21: Global Status of Trout and Char: Conservation Challenges in the Twenty-First Century
Clint C. Muhlfeld, Daniel C. Dauwalter, Vincent S. D’Angelo, Andrew Ferguson, J. Joseph Giersch, Dean Impson, Itsuro Koizumi, Ryan Kovach, Phil McGinnity, Johannes Schöffmann, Leif Asbjørn Vøllestad, and John Epifanio

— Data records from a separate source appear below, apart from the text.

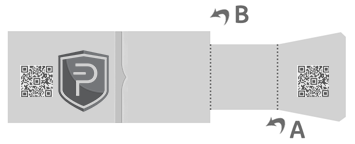
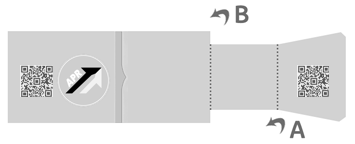
updated images, removed denomination

Changed region(s): [[0.1549, 0.3333, 0.3099, 0.7778]]

diff --git a/generate-wallet.html b/generate-wallet.html
@@ -10617,43 +10617,7 @@ Bitcoin.Util = {
 				</div>
 
 				<div id="backTextControl" style="font-size: 12px;">
-                   <div style="float: left; width: 375px; text-align: right;">
-                  Denomination: 
-                  <select id="backDenominationSelect" onChange="setDenomination(this.value);">
-                    <option value="">*** None ***</option>
-                    <option value="10000 PIV">10000 PIV</option>
-                    <option value="5000 PIV">5000 PIV</option>
-                    <option value="2000 PIV">2000 PIV</option>
-                    <option value="1000 PIV">1000 PIV</option>
-                    <option value="50000 mPIV">50000 mPIV</option>
-                    <option value="10000 mPIV">10000 mPIV</option>
-                    <option value="5000 mPIV">5000 mPIV</option>
-                    <option value="1000 mPIV">1000 mPIV</option>
-                    <option value="500 mPIV">500 mPIV</option>
-                    <option value="100 mPIV">100 mPIV</option>
-                    <option value="50000 yPIV">50000 yPIV</option>
-                    <option value="10000 yPIV">10000 yPIV</option>
-                    <option value="5000 yPIV">5000 yPIV</option>
-                    <option value="1000 yPIV">1000 yPIV</option>
-                    <option value="500 yPIV">500 yPIV</option>
-                    <option value="100 yPIV">100 yPIV</option>
-                    <option value="50 yPIV">50 yPIV</option>
-                    <option value="20 yPIV">20 yPIV</option>
-                    <option value="10 yPIV">10 yPIV</option>
-                    <option value="5 yPIV">5 yPIV</option>
-                    <option value="1 yPIV">1 yPIV</option>
-                    <option value="other">Other...</option>
-                  </select>
-                  <div id="backDenominationOther" style="display: none;">
-                  <input id="backDenominationOtherAmount" maxlength="5" size="6" value="1" onChange="setDenomination('other');">
-                  <select id="backDenominationOtherUnit" onChange="setDenomination('other');">
-                    <option value="PIV">PIV</option>
-                  	<option value="yPIV">yPIV</option>
-                  	<option value="&mu;BTC">&mu;PIV</option>
-                  	<option value="mPIV">mPIV</option>
-                  </select>
-                  </div><!-- end backDenominationOther -->
-                              </div>
+                   <div style="float: left; width: 375px; text-align: right;"></div>
                               
                         <div style="float: left; margin: 0 0 0 80px;">
                        Message: 
@@ -10704,7 +10668,7 @@ Bitcoin.Util = {
                   </div><!-- end backLongText -->
                 </div><!-- end backText -->
 
-				<img id="backsvg1" class="backsvg" src="./images/back-300dpi-PIVX.jpg">
+				<img id="backsvg1" class="backsvg" src="./images/back-300dpi-APR.png">
 			</div><!-- end backarea -->
 
 
@@ -11939,7 +11903,7 @@ ninja.publicKey = {
 			// so the check is now only for undefined to use that version.
 
 			if (window.designChoice == 'default') { // if we are not loading up a special JPG-based design, render the canvas
-				document.getElementById("papersvg1").src = PaperWallet.draw.frontImage(bitcoinAddress, drawOpts);
+				document.getElementById("papersvg1").src =  './images/front-300dpi-APR.png';
 			}
 			// CODE to modify SVG DOM elements
 			//var paperSvg = document.getElementById("papersvg" + idPostFix);
@@ -13452,8 +13416,8 @@ function setDesign (whichDesign, isOnLoad, whichLanguage) {
 	// now deal with JPG-style backgrounds, and apply instructions to default design
 
 	if (whichDesign == 'default') {
-		var myFront = './images/front-300dpi-PIVX.png';
-		var myBack = './images/back-300dpi-PIVX.jpg';
+		var myFront = './images/front-300dpi-APR.png';
+		var myBack = './images/back-300dpi-APR.png';
 		var myPreview = './images/finished-sample-sealed.jpg';
 		// setup proper back text translation & controls
 		document.getElementById('backTextControl').style.display='block';
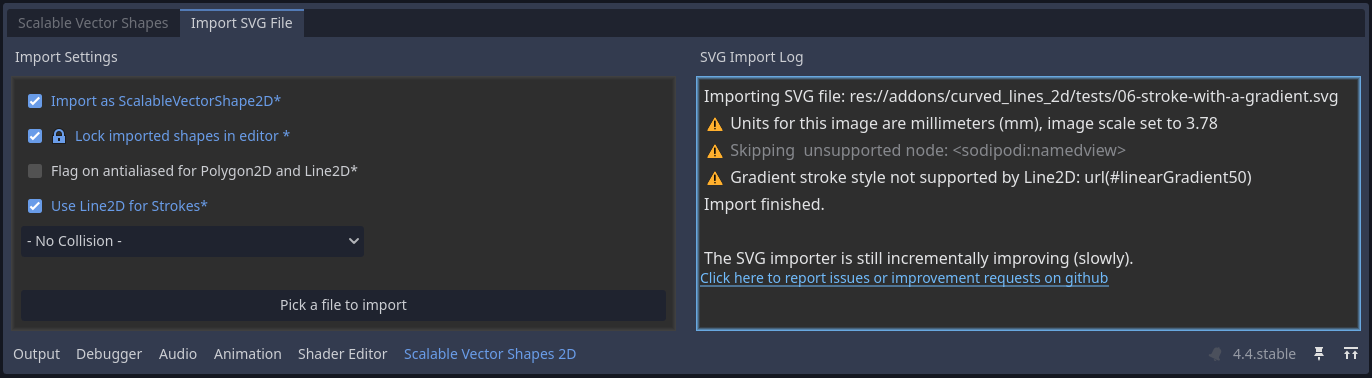
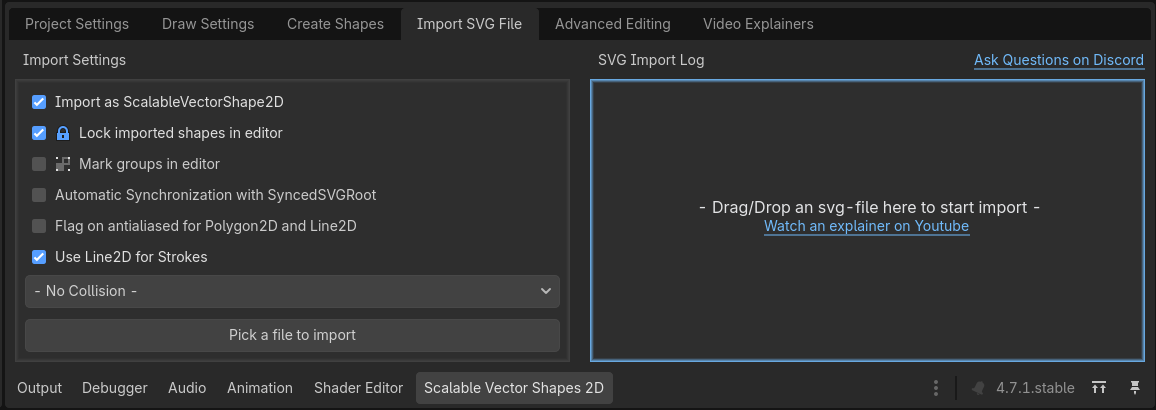
updates readmes documenting SyncedSVGRoot.

diff --git a/README.md b/README.md
@@ -50,6 +50,7 @@ You can find the rest of the explainer videos on this playlist:
 	- [`Line2D` Stroke versus `Polygon2D` Stroke](#line2d-stroke-versus-polygon2d-stroke)
 	- [The import log](#the-import-log)
 	- [Importing SVG as nodes at runtime via gdscript](#importing-svg-as-nodes-at-runtime-via-gdscript)
+	- [Synchronize with external SGV files automatically using `SyncedSVGRoot`](#synchronize-with-external-sgv-files-automatically-using-syncedsvgroot)
 - [The Project Settings Dock](#the-project-settings-dock)
 	- [Editor Settings (how the 2D Viewport should behave):](#editor-settings-how-the-2d-viewport-should-behave)
 	- [Curve Settings](#curve-settings)
@@ -213,8 +214,6 @@ Read more about [manipulating shapes](#manipulating-shapes)
 
 # The Import SVG File Dock
 
-![svg importer dock](./addons/curved_lines_2d/screenshots/svg_importer_dock.png)
-
 ## Watch an explainer on Youtube
 
 [![watch explainer on youtube](./addons/curved_lines_2d/video_thumbnails/importing-svg-files-splash.webp)](https://youtu.be/5PIVoQcm8QE)
@@ -222,10 +221,15 @@ Read more about [manipulating shapes](#manipulating-shapes)
 
 ## Using the Import SVG File Dock
 
+![svg importer dock](./addons/curved_lines_2d/screenshots/svg_importer_dock.png)
+
+
 On the left side of this panel is a form with a couple of options:
 
-- Import as ScalableVectorShape2D: check this Off if you want to import the svg file with only built-in godot nodes, without being able to edit/animate the curves in the editor.
-- Lock imported shapes in editor: this simply flags on the lock so that the `Polygon2D`, `Line2D`, etc are not selected on click, but the owning ScalableVectorShape2D is
+- Import as ScalableVectorShape2D: check this Off if you want to import the svg file with only built-in godot  nodes (`Polygon2D`, `Line2D`, `CollisionPolygon2D`), without being able to edit/animate the curves in the editor.
+- Lock imported shapes in editor: this simply flags on the lock so that the `Polygon2D`, `Line2D`, etc. are not selected on click
+- Mark groups in editor: Mark all the Node2D that come from SVG `<g>` tags a group in Godot as well. Do the same for `ScalableVectorShape2D`.
+- Automatic Synchronization with `SyncedSVGRoot`: surround the imported SVG nodes with a helper `@tool` node [`SyncedSVGRoot`](#synchronize-with-external-sgv-files-automatically-using-syncedsvgroot), which tracks changes to the source svg file and automatically triggers a reimport.
 - Flag on antialiased on Polygon2D and Line2D: flags on the `antialiased` property of either
 - Use Line2D for Strokes: when flagged Off a `Polygon2D` is used for strokes in stead of a Line2D
 - Pick a `CollisionObject2D` type to also generate collision polygons when importing the svg file
@@ -253,6 +257,18 @@ As of release 2.33 you can import SVG files as nodes in your gdscript runtime.
 Please refer to the script in this example to accomplish that:
 
 [`res://addons/curved_lines_2d/examples/import_svg_at_runtime/`](./addons/curved_lines_2d/examples/import_svg_at_runtime/)
+
+## Synchronize with external SGV files automatically using `SyncedSVGRoot`
+
+As of release `2.34` the `SyncedSVGRoot` tool node helps keep your imported version of the SVG file synchronized with an external file by reimporting all the nodes. 
+
+This works in a similar way as with imported blender models, with a couple of differences (like all the nodes being editable)
+
+Automatic sync only works while the scene with `SyncedSVGRoot` is open _and_ the `SyncedSVGRoot` is not part of an external scene. In that case file changes are still detected but pushed as a warning. You can then open the scene with the `SyncedSVGRoot` in it and press the "Reimport" button in the inspector:
+
+![SyncedSVGRoot in the inspector](./addons/curved_lines_2d/screenshots/synced-svg-root-inspector.png)
+
+A copy of all the settings chosen in the original import is also kept track of in this node and changing any of those settings will also trigger a reimport.
 
 # The Project Settings Dock
 

diff --git a/addons/curved_lines_2d/README.md b/addons/curved_lines_2d/README.md
@@ -50,6 +50,7 @@ You can find the rest of the explainer videos on this playlist:
   - [`Line2D` Stroke versus `Polygon2D` Stroke](#line2d-stroke-versus-polygon2d-stroke)
   - [The import log](#the-import-log)
   - [Importing SVG as nodes at runtime via gdscript](#importing-svg-as-nodes-at-runtime-via-gdscript)
+  - [Synchronize with external SGV files automatically using `SyncedSVGRoot`](#synchronize-with-external-sgv-files-automatically-using-syncedsvgroot)
 - [The Project Settings Dock](#the-project-settings-dock)
   - [Editor Settings (how the 2D Viewport should behave):](#editor-settings-how-the-2d-viewport-should-behave)
   - [Curve Settings](#curve-settings)
@@ -213,8 +214,6 @@ Read more about [manipulating shapes](#manipulating-shapes)
 
 # The Import SVG File Dock
 
-![svg importer dock](./screenshots/svg_importer_dock.png)
-
 ## Watch an explainer on Youtube
 
 [![watch explainer on youtube](./video_thumbnails/importing-svg-files-splash.webp)](https://youtu.be/5PIVoQcm8QE)
@@ -222,10 +221,15 @@ Read more about [manipulating shapes](#manipulating-shapes)
 
 ## Using the Import SVG File Dock
 
+![svg importer dock](./screenshots/svg_importer_dock.png)
+
+
 On the left side of this panel is a form with a couple of options:
 
-- Import as ScalableVectorShape2D: check this Off if you want to import the svg file with only built-in godot nodes, without being able to edit/animate the curves in the editor.
-- Lock imported shapes in editor: this simply flags on the lock so that the `Polygon2D`, `Line2D`, etc are not selected on click, but the owning ScalableVectorShape2D is
+- Import as ScalableVectorShape2D: check this Off if you want to import the svg file with only built-in godot  nodes (`Polygon2D`, `Line2D`, `CollisionPolygon2D`), without being able to edit/animate the curves in the editor.
+- Lock imported shapes in editor: this simply flags on the lock so that the `Polygon2D`, `Line2D`, etc. are not selected on click
+- Mark groups in editor: Mark all the Node2D that come from SVG `<g>` tags a group in Godot as well. Do the same for `ScalableVectorShape2D`.
+- Automatic Synchronization with `SyncedSVGRoot`: surround the imported SVG nodes with a helper `@tool` node [`SyncedSVGRoot`](#synchronize-with-external-sgv-files-automatically-using-syncedsvgroot), which tracks changes to the source svg file and automatically triggers a reimport.
 - Flag on antialiased on Polygon2D and Line2D: flags on the `antialiased` property of either
 - Use Line2D for Strokes: when flagged Off a `Polygon2D` is used for strokes in stead of a Line2D
 - Pick a `CollisionObject2D` type to also generate collision polygons when importing the svg file
@@ -253,6 +257,18 @@ As of release 2.33 you can import SVG files as nodes in your gdscript runtime.
 Please refer to the script in this example to accomplish that:
 
 [`res://addons/curved_lines_2d/examples/import_svg_at_runtime/`](./examples/import_svg_at_runtime/)
+
+## Synchronize with external SGV files automatically using `SyncedSVGRoot`
+
+As of release `2.34` the `SyncedSVGRoot` tool node helps keep your imported version of the SVG file synchronized with an external file by reimporting all the nodes. 
+
+This works in a similar way as with imported blender models, with a couple of differences (like all the nodes being editable)
+
+Automatic sync only works while the scene with `SyncedSVGRoot` is open _and_ the `SyncedSVGRoot` is not part of an external scene. In that case file changes are still detected but pushed as a warning. You can then open the scene with the `SyncedSVGRoot` in it and press the "Reimport" button in the inspector:
+
+![SyncedSVGRoot in the inspector](./screenshots/synced-svg-root-inspector.png)
+
+A copy of all the settings chosen in the original import is also kept track of in this node and changing any of those settings will also trigger a reimport.
 
 # The Project Settings Dock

Freshwater ecosystems are among the most threatened ecosystems in the world (Richter et al. 1997; Strayer and Dudgeon 2010), and freshwater fishes may now be the most threatened group of vertebrates (Ricciardi and Rasmussen 1999; Vörösmarty et al. 2010; Darwall and Freyhof 2016). Of the 7,300 freshwater fish species globally assessed by the International Union for Conservation of Nature (IUCN; www.iucnredlist.org) in 2013, nearly one of every three species was threatened with extinction (Darwall and Freyhof 2016). Growing pressures from a multitude of direct and indirect human stressors (e.g., habitat loss and degradation, pollution, invasive species, overexploitation, diversion or alteration of biological flows, climate change, and others) threaten the persistence of many freshwater fish species and entire aquatic communities around the globe (Limburg et al. 2011). This pattern is particularly true for salmonid fishes (family Salmonidae, subfamily Salmoninae, belonging to the genera Oncorhynchus, Salvelinus, Salmo, Hucho, Parahucho, Brachymystax, and Salvethymus). Salmonids are globally distributed coldwater species with life cycles restricted entirely to freshwater ecosystems (typically referred to as trout and char), but also include species that migrate from the ocean to freshwater to spawn (e.g., Atlantic Salmon Salmo salar and Pacific salmon Oncorhynchus spp.).